** Opening Data records block **

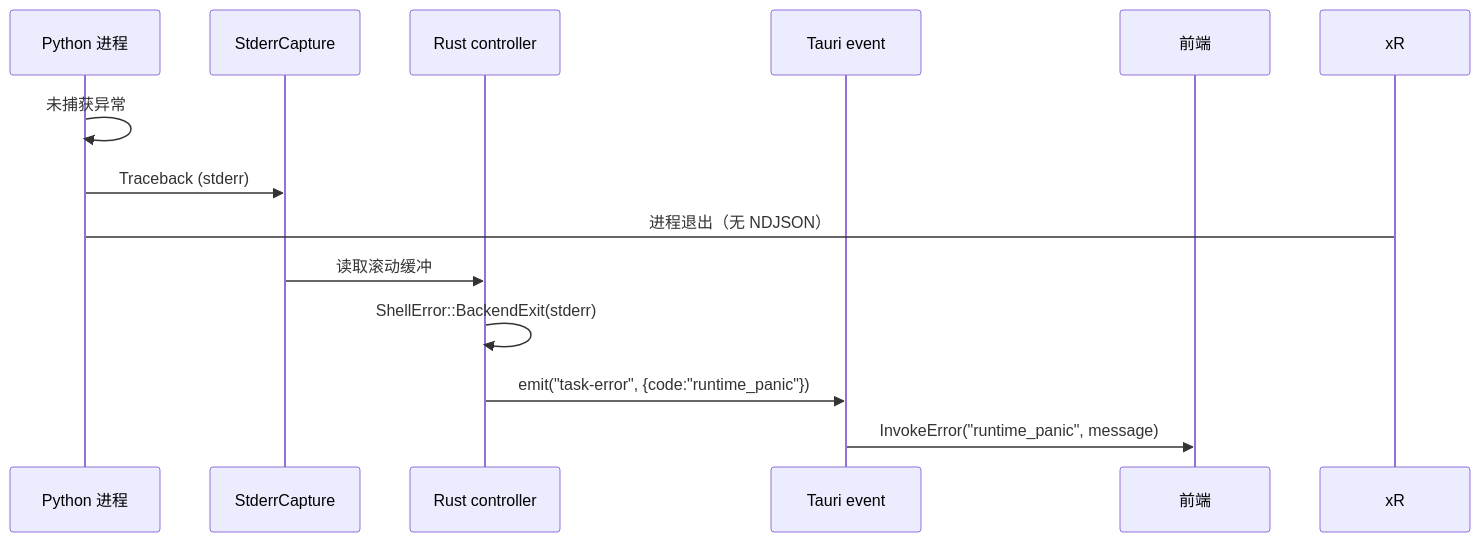
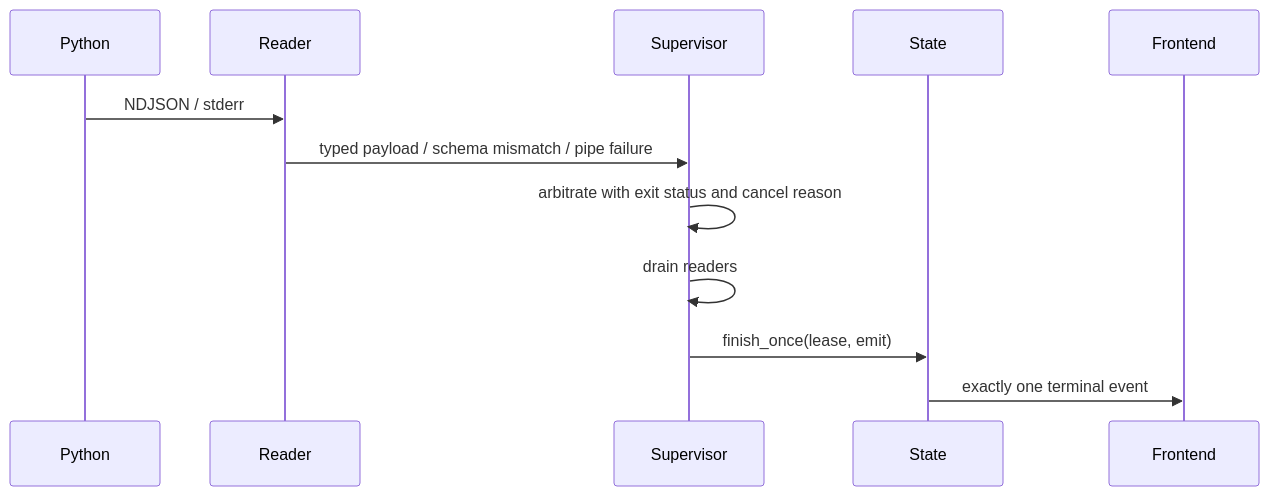
The diagram in docs/08-error-handling.md (youge325/vp), drawn with Mermaid before and after one commit. The commit also changed other lines of this file and 14 other files, not shown here.

````diff
--- a/docs/08-error-handling.md
+++ b/docs/08-error-handling.md
@@ -174,16 +149,15 @@
 ```mermaid
 sequenceDiagram
-    participant Python as Python 进程
-    participant S as StderrCapture
-    participant R as Rust controller
-    participant T as Tauri event
-    participant F as 前端
+    participant Python
+    participant Reader
+    participant Supervisor
+    participant State
+    participant Frontend
 
-    Python->>Python: 未捕获异常
-    Python->>S: Traceback (stderr)
-    Python->xR: 进程退出（无 NDJSON）
-    S->>R: 读取滚动缓冲
-    R->>R: ShellError::BackendExit(stderr)
-    R->>T: emit("task-error", {code:"runtime_panic"})
-    T->>F: InvokeError("runtime_panic", message)
+    Python->>Reader: NDJSON / stderr
+    Reader->>Supervisor: typed payload / schema mismatch / pipe failure
+    Supervisor->>Supervisor: arbitrate with exit status and cancel reason
+    Supervisor->>Supervisor: drain readers
+    Supervisor->>State: finish_once(lease, emit)
+    State->>Frontend: exactly one terminal event
 ```
````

** Closing Data records block **

*Problem statement*.
Your task is to reproduce exactly the lines that begin with the one containing "Supervisor->>Supervisor: drain readers" and continue to the end of the data, both ends included.

*Solution to this exercise*.
+    Supervisor->>Supervisor: drain readers
+    Supervisor->>State: finish_once(lease, emit)
+    State->>Frontend: exactly one terminal event
 ```
````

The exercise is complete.